Outside of this mayhem, Hereditary was dogged by criticisms of presenting two halves and genres somewhat unevenly; that its first half was a deliberate family drama marred by an underdeveloped supernatural follow-up. While it will be long before the next casualty, the film’s treatise on grief—and simmering animosities—takes up the reins for lengthy periods. All in keeping with the slow death march its unassuming quartet is doomed to walk. I found these critiques groundless. One can present the familiar trope of a feuding family alongside the unfamiliar apprehension of demonic possessions without allocating equal amounts of screen time. So long as proportionate depth is dedicated, one need not be in the editing room, measuring lengths of reels set aside for each topic.

This hasn’t drowned out plaudits, and the film was put alongside exalted company, and hailed as its generation’s Exorcist, even. Ultimately, this claim is relative, as one generation’s ‘Exorcist’ might not measure up to another’s, much less the namesake.

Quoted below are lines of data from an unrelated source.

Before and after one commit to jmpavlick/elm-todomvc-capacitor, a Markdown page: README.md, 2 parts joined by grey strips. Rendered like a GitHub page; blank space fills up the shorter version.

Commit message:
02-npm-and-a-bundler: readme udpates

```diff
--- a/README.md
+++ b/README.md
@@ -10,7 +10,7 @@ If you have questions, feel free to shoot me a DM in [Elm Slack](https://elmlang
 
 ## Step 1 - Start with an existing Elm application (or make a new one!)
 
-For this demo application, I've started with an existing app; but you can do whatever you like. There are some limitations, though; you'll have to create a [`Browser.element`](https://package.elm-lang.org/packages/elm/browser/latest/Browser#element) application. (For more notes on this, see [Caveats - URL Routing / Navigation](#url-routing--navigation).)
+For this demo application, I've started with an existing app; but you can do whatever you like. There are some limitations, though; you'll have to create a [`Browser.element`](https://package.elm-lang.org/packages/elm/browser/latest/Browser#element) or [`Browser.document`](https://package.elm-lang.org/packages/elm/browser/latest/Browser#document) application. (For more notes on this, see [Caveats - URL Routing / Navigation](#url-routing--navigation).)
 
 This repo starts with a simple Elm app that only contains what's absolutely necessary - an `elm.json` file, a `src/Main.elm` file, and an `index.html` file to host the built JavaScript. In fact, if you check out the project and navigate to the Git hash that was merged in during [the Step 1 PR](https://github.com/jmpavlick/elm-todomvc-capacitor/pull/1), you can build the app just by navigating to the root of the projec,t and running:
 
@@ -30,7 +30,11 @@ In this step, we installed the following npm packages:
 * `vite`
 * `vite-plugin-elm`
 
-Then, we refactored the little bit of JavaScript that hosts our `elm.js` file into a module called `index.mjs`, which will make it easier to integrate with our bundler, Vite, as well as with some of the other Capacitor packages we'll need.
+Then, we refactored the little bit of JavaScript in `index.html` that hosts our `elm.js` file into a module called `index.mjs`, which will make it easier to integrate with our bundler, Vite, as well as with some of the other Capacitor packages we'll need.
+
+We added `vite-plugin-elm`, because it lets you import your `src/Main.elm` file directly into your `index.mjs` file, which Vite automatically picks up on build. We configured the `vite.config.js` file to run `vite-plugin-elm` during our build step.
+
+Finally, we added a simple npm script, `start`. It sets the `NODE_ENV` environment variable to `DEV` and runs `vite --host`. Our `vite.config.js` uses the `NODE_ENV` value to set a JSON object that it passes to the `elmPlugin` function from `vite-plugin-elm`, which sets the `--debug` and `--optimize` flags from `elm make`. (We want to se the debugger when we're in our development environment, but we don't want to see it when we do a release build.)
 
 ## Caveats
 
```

The film justifiably warrants being seen in the same crude physics terms reserved for Friedkin’s; that its subjects’ inertia is forced into movement. And while drawing comparisons to seminal works in similar horror sub-genres (Polanski’s Rosemary’s Baby and Roeg’s Don’t Look Now) is high praise indeed, Aster was too absorbed with steeping his film in tertiary details. Annie’s miniature sets, while fascinating to behold, serve no purpose other than to reveal her procrastination.

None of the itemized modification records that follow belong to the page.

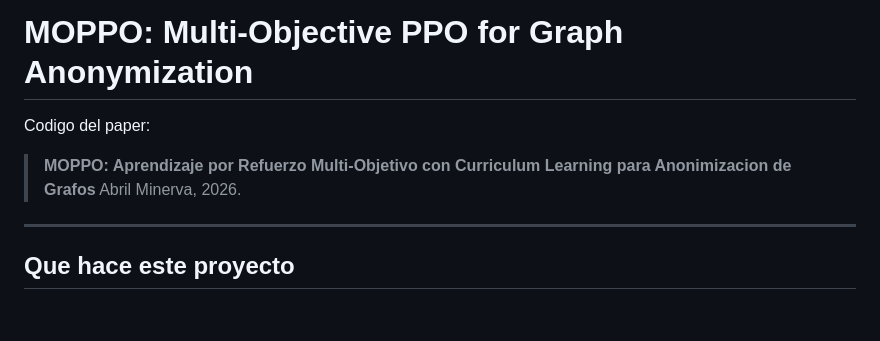
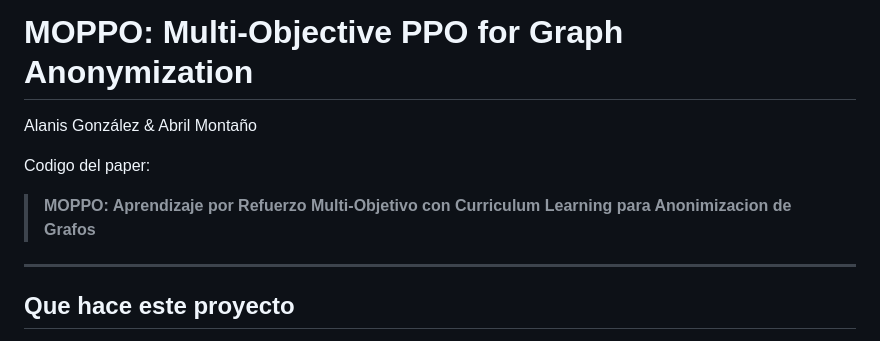
Before and after one commit to xaprilapril/RL-MOPPO, a Markdown page: README.md, the part around the change. Rendered like a GitHub page; blank space fills up the shorter version.

Commit message:
Update README with authors and citation
Added authors and paper citation to README.

```diff
--- a/README.md
+++ b/README.md
@@ -1,8 +1,11 @@
 # MOPPO: Multi-Objective PPO for Graph Anonymization
+
+Alanis González & Abril Montaño
 
 Codigo del paper:
 > **MOPPO: Aprendizaje por Refuerzo Multi-Objetivo con Curriculum Learning para Anonimizacion de Grafos**
-> Abril Minerva, 2026.
+
+
 
 ---
 
```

Knowing what they’re portraying, Aster elevates them to a narrative device that somehow relegates them beneath a gimmick. While emulating Jack Torrance’s typewriter, Hereditary‘s Chekov’s gun becomes an unused MacGuffin. It’s rather the other way around. Why would she be building a replica of her home before she’d gone over the edge? More than an ill-advised diversion, it was an egregious miscalculation, unless viewers are to see the dioramas as symptomatic of Annie’s condition or Steve’s (Byrne) selective blind eye to the elephant in the room; her deteriorating sanity. The one moment he found them objectionable was a rather cheeky one where Annie reenacts the aftermath of the Mormon beheading.

Somehow, the subtle scares work despite Aster’s preoccupation with layering a tapestry of [just enough] hints to send some on a wild-goose chase when a simple premise of one grieving woman’s unraveling mind sufficed on its own. To his credit, he spares viewers the diversion of, for example, having those mysterious scribbles explained, and further taking them out of the movie. It’s only that, on the one hand, the minutiae were not all of equal importance. On the other, she fashions a diorama of a scene she bore no witness to. Why? Just so Aster could give an old friend a job?

So here we have a fractured family with a history of mental illnesses—perhaps agendas, also—passed down through generations. Whether corporeal or supernatural, this influence is predatory and unsettling to behold at length because of Colette’s ability to coax empathy out of the viewer. Aster’s choice of writing Toni in a work-from-home part anchors the creeping isolation to the film’s logic. And the house, its occupants, and their minimal contact with the outside world, all add to the seclusion. Try as one might, how much of that is by design or default, is due to circumstance or learned behavior, is hard to distinguish with Annie. But seldom is a film this efficient in its austere use of locales, this liberal in flooding the frame with triggers and stimuli, and somehow still effective in commanding attention. Any comparison to those classics of yore, however, must pass through a recent entry first; Egger’s debut, The Witch.